### [DATA EXTRACT]

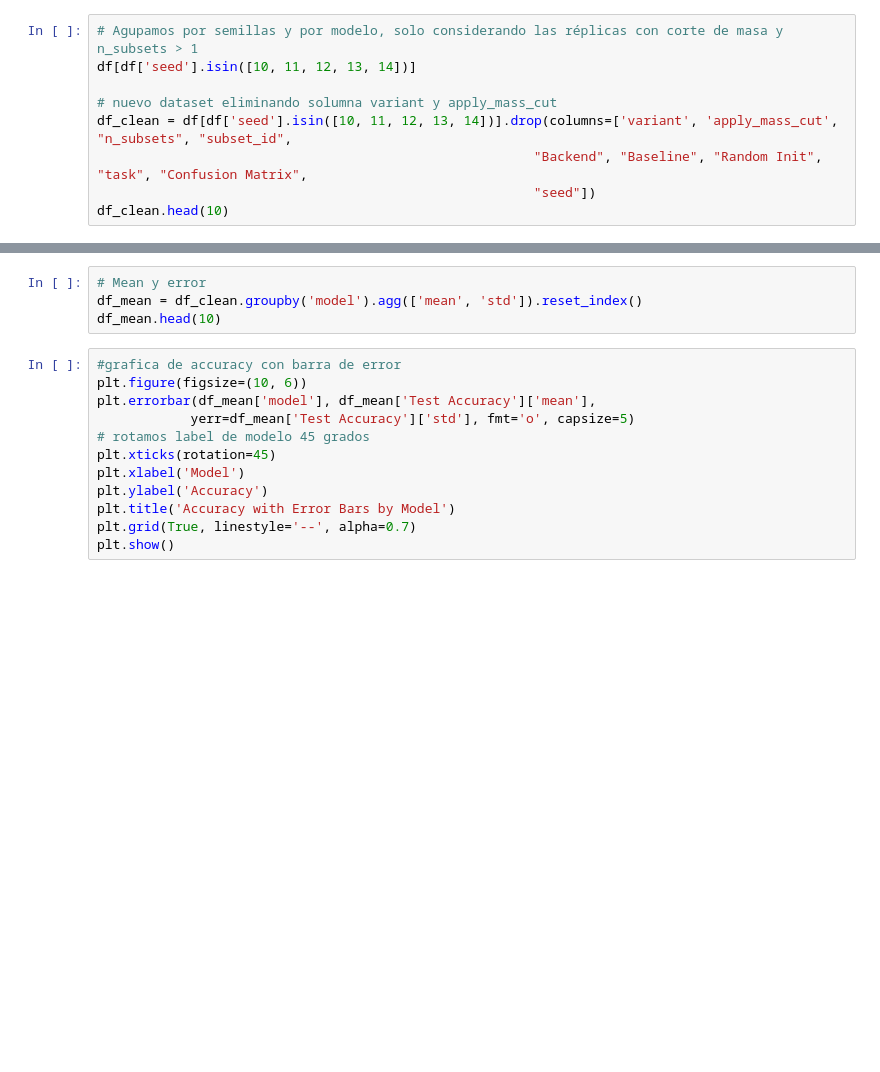
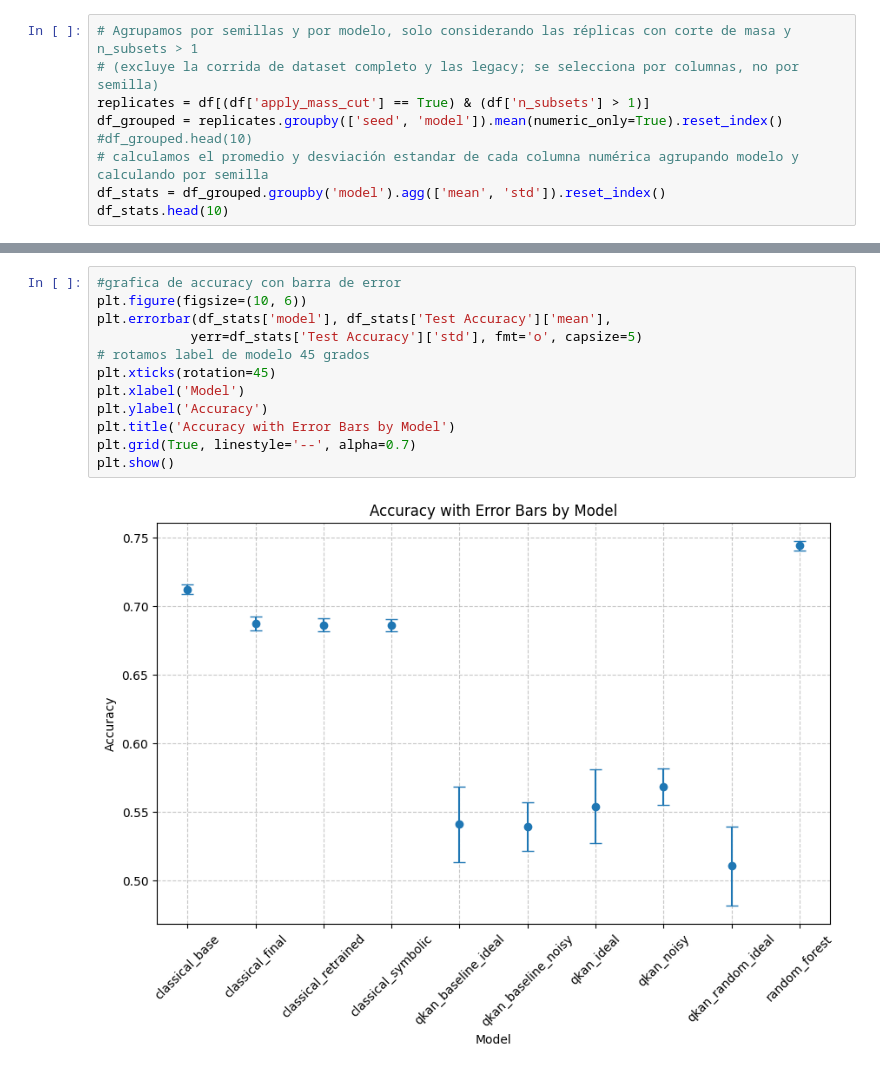
Before and after one commit to Jorge-1501/QKANs-ML4SCI_2026, a Jupyter notebook: notebooks/Results.ipynb, the cells around one changed output, grey strips where cells are left out. Drawn from its saved outputs; the diff is of its cells as text; blank space fills up the shorter version.

Commit message:
Rerun split seeds to analyze it

```diff
--- a/notebooks/Results.ipynb
+++ b/notebooks/Results.ipynb
@@ -19,9 +49,9 @@ df[df['model'] == 'classical_base'].head(10)
 # %%
-# Agupamos por semillas y por modelo, solo considerando las réplicas con corte de masa y n_subsets > 1
-df[df['seed'].isin([10, 11, 12, 13, 14])]
-
-# nuevo dataset eliminando solumna variant y apply_mass_cut
-df_clean = df[df['seed'].isin([10, 11, 12, 13, 14])].drop(columns=['variant', 'apply_mass_cut', "n_subsets", "subset_id",
-                                                        "Backend", "Baseline", "Random Init", "task", "Confusion Matrix",
-                                                        "seed"])
-df_clean.head(10)
+# Agrupamos por semillas y por modelo, solo considerando las réplicas con corte de masa y n_subsets > 1
+# (excluye la corrida de dataset completo y las legacy; se selecciona por columnas, no por semilla)
+replicates = df[(df['apply_mass_cut'] == True) & (df['n_subsets'] > 1)]
+df_grouped = replicates.groupby(['seed', 'model']).mean(numeric_only=True).reset_index()
+#df_grouped.head(10)
+# calculamos el promedio y desviación estandar de cada columna numérica agrupando modelo y calculando por semilla
+df_stats = df_grouped.groupby('model').agg(['mean', 'std']).reset_index()
+df_stats.head(10)
@@ -28,19 +72,17 @@ df_clean.head(10)
-# %%
-# Mean y error
-df_mean = df_clean.groupby('model').agg(['mean', 'std']).reset_index()
-df_mean.head(10)
 # %%
 #grafica de accuracy con barra de error
 plt.figure(figsize=(10, 6))
-plt.errorbar(df_mean['model'], df_mean['Test Accuracy']['mean'],
-            yerr=df_mean['Test Accuracy']['std'], fmt='o', capsize=5)
+plt.errorbar(df_stats['model'], df_stats['Test Accuracy']['mean'],
+            yerr=df_stats['Test Accuracy']['std'], fmt='o', capsize=5)
 # rotamos label de modelo 45 grados
 plt.xticks(rotation=45)
 plt.xlabel('Model')
 plt.ylabel('Accuracy')
 plt.title('Accuracy with Error Bars by Model')
 plt.grid(True, linestyle='--', alpha=0.7)
 plt.show()
+# %% [output]
+[figure, added]
 # %%
 #grafica de accuracy con barra de error
 plt.figure(figsize=(10, 6))
```
Also changed, not shown: parts of 10 cells of this notebook, 3 other files.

### [TASK ITEM]
Each record is to be copied word for word, with no images carried over.

### [SOLUTION]
Before and after one commit to Jorge-1501/QKANs-ML4SCI_2026, a Jupyter notebook: notebooks/Results.ipynb, the cells around one changed output, grey strips where cells are left out. Drawn from its saved outputs; the diff is of its cells as text; blank space fills up the shorter version.

Commit message:
Rerun split seeds to analyze it

```diff
--- a/notebooks/Results.ipynb
+++ b/notebooks/Results.ipynb
@@ -19,9 +49,9 @@ df[df['model'] == 'classical_base'].head(10)
 # %%
-# Agupamos por semillas y por modelo, solo considerando las réplicas con corte de masa y n_subsets > 1
-df[df['seed'].isin([10, 11, 12, 13, 14])]
-
-# nuevo dataset eliminando solumna variant y apply_mass_cut
-df_clean = df[df['seed'].isin([10, 11, 12, 13, 14])].drop(columns=['variant', 'apply_mass_cut', "n_subsets", "subset_id",
-                                                        "Backend", "Baseline", "Random Init", "task", "Confusion Matrix",
-                                                        "seed"])
-df_clean.head(10)
+# Agrupamos por semillas y por modelo, solo considerando las réplicas con corte de masa y n_subsets > 1
+# (excluye la corrida de dataset completo y las legacy; se selecciona por columnas, no por semilla)
+replicates = df[(df['apply_mass_cut'] == True) & (df['n_subsets'] > 1)]
+df_grouped = replicates.groupby(['seed', 'model']).mean(numeric_only=True).reset_index()
+#df_grouped.head(10)
+# calculamos el promedio y desviación estandar de cada columna numérica agrupando modelo y calculando por semilla
+df_stats = df_grouped.groupby('model').agg(['mean', 'std']).reset_index()
+df_stats.head(10)
@@ -28,19 +72,17 @@ df_clean.head(10)
-# %%
-# Mean y error
-df_mean = df_clean.groupby('model').agg(['mean', 'std']).reset_index()
-df_mean.head(10)
 # %%
 #grafica de accuracy con barra de error
 plt.figure(figsize=(10, 6))
-plt.errorbar(df_mean['model'], df_mean['Test Accuracy']['mean'],
-            yerr=df_mean['Test Accuracy']['std'], fmt='o', capsize=5)
+plt.errorbar(df_stats['model'], df_stats['Test Accuracy']['mean'],
+            yerr=df_stats['Test Accuracy']['std'], fmt='o', capsize=5)
 # rotamos label de modelo 45 grados
 plt.xticks(rotation=45)
 plt.xlabel('Model')
 plt.ylabel('Accuracy')
 plt.title('Accuracy with Error Bars by Model')
 plt.grid(True, linestyle='--', alpha=0.7)
 plt.show()
+# %% [output]
+[figure, added]
 # %%
 #grafica de accuracy con barra de error
 plt.figure(figsize=(10, 6))
```
Also changed, not shown: parts of 10 cells of this notebook, 3 other files.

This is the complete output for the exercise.